I just discovered Smart but Scattered and I’m thrilled to have stumbled on this book that is giving me so much insight into how to develop my own and my kids abilities to organize, plan, deal with strong emotions, and move towards life goals. These doctors of education emphasize a point that I make often in the Relationship Reboot challenge – that the important thing is to start with people’s strengths and let those be what helps them gain strength in other areas.
The latest research in child development shows that many kids who have the brain and heart to succeed lack or lag behind in crucial “executive skills”–the fundamental habits of mind required for getting organized, staying focused, and controlling impulses and emotions. Learn easy-to-follow steps to identify your child’s strengths and weaknesses, use activities and techniques proven to boost specific skills, and problem-solve daily routines. Small changes can add up to big improvements–this empowering book shows how. – From Smart but Scattered
Why I’m Gaining Compassion from this book as well:
Smart but Scattered also says that it’s easier to help a child who has similar executive skills deficiencies to your own, whereas if they have gaps in areas that have come naturally to you, it’s harder to know how to help them. This is such an insight into the places my mom and I struggled while I was growing up – as a naturally organized, time-conscious person, she completely could not understand why I had problems keeping my space clean and turning in homework on time. Since she also lacked the experience of having to build those tools, she didn’t know how to help me build them.

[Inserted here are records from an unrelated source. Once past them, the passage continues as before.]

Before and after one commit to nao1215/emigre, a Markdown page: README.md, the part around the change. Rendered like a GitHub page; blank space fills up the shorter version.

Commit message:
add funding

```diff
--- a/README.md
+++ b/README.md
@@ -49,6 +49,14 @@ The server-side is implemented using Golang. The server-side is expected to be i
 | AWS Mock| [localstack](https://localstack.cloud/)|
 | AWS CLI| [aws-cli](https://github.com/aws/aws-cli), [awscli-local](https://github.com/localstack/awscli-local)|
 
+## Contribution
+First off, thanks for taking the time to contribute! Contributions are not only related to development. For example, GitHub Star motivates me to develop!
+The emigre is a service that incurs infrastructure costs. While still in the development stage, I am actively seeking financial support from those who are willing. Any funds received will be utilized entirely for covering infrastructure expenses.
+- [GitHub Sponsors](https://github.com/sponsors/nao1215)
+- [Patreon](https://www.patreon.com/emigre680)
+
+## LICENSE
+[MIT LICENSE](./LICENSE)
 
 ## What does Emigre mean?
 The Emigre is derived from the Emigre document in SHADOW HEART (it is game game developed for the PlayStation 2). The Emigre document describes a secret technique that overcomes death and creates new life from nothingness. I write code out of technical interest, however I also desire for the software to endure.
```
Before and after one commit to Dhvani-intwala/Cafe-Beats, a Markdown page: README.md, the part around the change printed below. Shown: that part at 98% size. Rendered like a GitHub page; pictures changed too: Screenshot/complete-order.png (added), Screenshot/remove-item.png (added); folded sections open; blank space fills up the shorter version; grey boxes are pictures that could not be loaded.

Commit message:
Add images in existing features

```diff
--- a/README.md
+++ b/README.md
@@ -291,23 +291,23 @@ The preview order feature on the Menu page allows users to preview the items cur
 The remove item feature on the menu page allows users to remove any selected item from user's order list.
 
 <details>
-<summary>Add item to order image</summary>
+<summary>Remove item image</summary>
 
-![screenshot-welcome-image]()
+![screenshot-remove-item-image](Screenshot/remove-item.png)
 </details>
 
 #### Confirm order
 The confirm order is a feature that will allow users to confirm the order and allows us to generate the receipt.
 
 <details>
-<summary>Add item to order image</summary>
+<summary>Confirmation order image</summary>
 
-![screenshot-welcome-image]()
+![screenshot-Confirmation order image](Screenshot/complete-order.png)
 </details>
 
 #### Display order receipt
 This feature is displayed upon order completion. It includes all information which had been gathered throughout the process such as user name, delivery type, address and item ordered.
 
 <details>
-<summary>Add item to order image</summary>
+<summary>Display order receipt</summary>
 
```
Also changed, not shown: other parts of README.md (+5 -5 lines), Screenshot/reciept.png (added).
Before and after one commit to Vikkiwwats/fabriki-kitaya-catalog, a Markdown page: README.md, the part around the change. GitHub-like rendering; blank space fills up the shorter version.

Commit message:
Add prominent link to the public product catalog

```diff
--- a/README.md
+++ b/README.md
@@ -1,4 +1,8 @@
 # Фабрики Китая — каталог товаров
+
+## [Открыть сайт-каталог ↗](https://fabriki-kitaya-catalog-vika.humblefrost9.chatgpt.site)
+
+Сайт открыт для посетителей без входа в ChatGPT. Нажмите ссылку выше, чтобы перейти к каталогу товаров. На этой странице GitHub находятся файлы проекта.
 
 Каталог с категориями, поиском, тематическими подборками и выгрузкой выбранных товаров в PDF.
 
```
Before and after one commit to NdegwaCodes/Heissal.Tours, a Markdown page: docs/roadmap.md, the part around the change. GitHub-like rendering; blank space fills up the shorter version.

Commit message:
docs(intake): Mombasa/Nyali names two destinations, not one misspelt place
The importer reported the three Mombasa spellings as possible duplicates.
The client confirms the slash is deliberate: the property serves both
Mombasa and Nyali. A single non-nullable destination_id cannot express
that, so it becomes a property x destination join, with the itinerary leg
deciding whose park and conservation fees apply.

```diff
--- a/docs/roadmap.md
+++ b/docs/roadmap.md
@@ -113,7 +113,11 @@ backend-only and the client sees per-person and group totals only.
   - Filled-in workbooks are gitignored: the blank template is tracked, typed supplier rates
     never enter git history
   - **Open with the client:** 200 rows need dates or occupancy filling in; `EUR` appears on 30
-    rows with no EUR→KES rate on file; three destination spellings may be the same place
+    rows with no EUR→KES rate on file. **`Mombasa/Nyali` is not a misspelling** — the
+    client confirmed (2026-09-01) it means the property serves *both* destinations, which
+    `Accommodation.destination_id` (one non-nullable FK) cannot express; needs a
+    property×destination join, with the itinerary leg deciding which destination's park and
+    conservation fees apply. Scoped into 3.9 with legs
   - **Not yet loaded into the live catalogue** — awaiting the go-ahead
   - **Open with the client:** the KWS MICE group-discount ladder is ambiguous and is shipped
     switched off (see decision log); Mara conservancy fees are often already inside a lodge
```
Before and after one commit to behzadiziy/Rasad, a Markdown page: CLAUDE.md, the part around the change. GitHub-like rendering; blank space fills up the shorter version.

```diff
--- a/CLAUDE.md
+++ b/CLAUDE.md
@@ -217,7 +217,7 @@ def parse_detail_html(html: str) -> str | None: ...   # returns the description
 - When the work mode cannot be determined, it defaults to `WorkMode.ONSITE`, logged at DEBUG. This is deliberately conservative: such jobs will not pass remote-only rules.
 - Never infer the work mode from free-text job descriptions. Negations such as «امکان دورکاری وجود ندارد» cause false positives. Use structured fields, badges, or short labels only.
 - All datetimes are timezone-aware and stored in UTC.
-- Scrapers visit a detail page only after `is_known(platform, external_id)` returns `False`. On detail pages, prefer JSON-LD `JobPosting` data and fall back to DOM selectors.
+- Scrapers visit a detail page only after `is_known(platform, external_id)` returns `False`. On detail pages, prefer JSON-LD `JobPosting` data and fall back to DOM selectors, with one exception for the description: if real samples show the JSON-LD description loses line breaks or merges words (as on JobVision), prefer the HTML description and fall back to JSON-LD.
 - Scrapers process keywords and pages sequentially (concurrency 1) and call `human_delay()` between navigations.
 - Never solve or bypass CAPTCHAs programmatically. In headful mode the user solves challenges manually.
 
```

Smart but Scattered give tons of plans, frameworks and printable charts for helping you help your child develop the skills they need – so you don’t have to already know it yourself.
Who I’d recommend Smart but Scattered to: Parents or educators who have children ages 4-12 who perplex them. If you have a child who seems like they *could* be doing great, but somehow they’re always a bit scattered, or discombobulated – this may give you solutions to helping that child thrive. If you read this and think ‘I wonder if I could use help with these skills’, or ‘My teen could use this help.’ you may also enjoy the books for those age groups:
- Grown-ups: The Smart but Scattered Guide to Success: How to Use Your Brain’s Executive Skills to Keep Up, Stay Calm, and Get Organized at Work and at Home
- Teens: Smart but Scattered Teens: The “Executive Skills” Program for Helping Teens Reach Their Potential
In Three Words: Organized, Empowering, Framework